The email also asked if volunteers were available "to perform the mitzvah shmira." I've been Jewish, more or less, all my life but I didn't know what shmira was, so I consulted Rabbi Google, who introduced me to Elizabeth Savage at Tablet who'd written about her shmira experience earlier this year:
"Shmira, which literally means guarding, is one of the prescribed Jewish rituals surrounding death. The group in charge of these customs is called the Chevra Kedisha (literally “holy group/community”), which attends to the preparation and protection of the body between death and burial—a time when it’s believed the soul hovers in a sort of liminal space. Someone must clean and dress the body, and someone must sit shmira at all times."The Chevra Kedisha website offers a little more:
As I said, Crysta was a good friend, and we still had some things to tell each other and this seemed like a good opportunity. So I emailed back we were available except Wednesday evening. I guess I hadn't thought it through completely. The email with the Shmira schedule had us down for Wednesday morning from 4:30am to 6:30am. It took a few minutes for me to realize it was already Tuesday night and that meant we were expected in less than 10 hours. I told J she didn't really have to come with me at that hour, but she insisted.The Concept of ShmiraMany of the traditions and laws that pertain to the care and preparation of the Jewish dead are founded on two basic principles:1. The body as the container of the soul is to be treated with the utmost dignity and respect.

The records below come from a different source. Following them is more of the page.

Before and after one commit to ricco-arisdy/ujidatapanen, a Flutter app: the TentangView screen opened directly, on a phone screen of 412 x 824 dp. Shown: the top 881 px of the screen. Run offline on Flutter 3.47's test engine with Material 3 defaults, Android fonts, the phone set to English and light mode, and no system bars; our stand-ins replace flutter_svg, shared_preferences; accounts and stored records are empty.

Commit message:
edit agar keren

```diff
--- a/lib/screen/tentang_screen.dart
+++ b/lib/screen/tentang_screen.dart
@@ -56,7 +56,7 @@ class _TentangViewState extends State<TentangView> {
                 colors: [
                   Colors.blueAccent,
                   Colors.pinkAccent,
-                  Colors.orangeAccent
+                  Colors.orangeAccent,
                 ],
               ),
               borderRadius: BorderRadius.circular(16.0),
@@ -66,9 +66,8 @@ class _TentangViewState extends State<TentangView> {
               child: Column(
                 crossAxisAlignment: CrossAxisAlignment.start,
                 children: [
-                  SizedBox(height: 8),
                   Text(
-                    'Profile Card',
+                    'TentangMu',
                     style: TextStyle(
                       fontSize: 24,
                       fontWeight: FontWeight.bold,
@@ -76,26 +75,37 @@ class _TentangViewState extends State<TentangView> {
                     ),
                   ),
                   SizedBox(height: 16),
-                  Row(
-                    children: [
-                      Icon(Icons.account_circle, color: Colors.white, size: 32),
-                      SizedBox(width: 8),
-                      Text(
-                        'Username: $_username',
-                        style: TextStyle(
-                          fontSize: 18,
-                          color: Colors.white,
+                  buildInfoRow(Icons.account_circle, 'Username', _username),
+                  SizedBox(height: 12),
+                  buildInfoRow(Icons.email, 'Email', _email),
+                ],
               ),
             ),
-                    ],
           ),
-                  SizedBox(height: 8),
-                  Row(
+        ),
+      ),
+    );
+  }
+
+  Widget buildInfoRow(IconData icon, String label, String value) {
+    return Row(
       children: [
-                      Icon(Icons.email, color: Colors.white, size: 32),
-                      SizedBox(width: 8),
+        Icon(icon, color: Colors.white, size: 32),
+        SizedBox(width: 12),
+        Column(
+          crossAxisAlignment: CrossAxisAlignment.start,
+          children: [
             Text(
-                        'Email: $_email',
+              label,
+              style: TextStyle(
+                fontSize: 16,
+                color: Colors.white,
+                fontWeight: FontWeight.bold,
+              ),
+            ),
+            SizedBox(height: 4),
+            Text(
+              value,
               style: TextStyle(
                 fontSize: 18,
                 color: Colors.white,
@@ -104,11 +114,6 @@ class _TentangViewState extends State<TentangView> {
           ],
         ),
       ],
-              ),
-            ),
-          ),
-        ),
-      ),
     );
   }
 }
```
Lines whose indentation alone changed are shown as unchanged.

2. Although at death the soul departs the body, it still remains present near the body and is fully aware of all that transpires in its vicinity.
Thus the Shmira serves two purposes:
1. To guard the body from becoming prey for rodents and insects.
2. To give respect to the remains and consolation to the soul by not leaving the body
Actually, I do like it when I manage to get up and out really early in the morning when no one else is out and about. We knocked on the back door at the funeral home and the people before us let us in and even offered to leave some chocolate for us. I'd already learned that I wouldn't be literally sitting with the body, but rather in the same building. But there was no one else there but us and whatever bodies were there with Crysta.
So I read and I could hear Crysta asking questions or correcting me, always with an impish smile in her voice. And as I thought about our special relationship, I was reminded of Lydia Selkregg's funeral when one person after another stood up and talked about their special relationship with Lydia. What, I thought at the time, everyone had a special relationship!? It took a while to realize that didn't diminish the relationship I had had with her. I know that's also the case with Crysta. It's good to know that you can love lots and lots of people without diminishing any of those relationships. I remember wondering when J was pregnant with our second child: I love my son so much; how can there be enough love for yet another child. And after M was born, I learned that love is infinite.
Thanks, Crysta for being in my life. Your departure would be much more difficult if you hadn't lived life so well that seeds of your goodness are planted in so many people's hearts.
"When the news reached the king of Nineveh, he rose from his throne, took off his robe, put on sackcloth, and sat in ashes."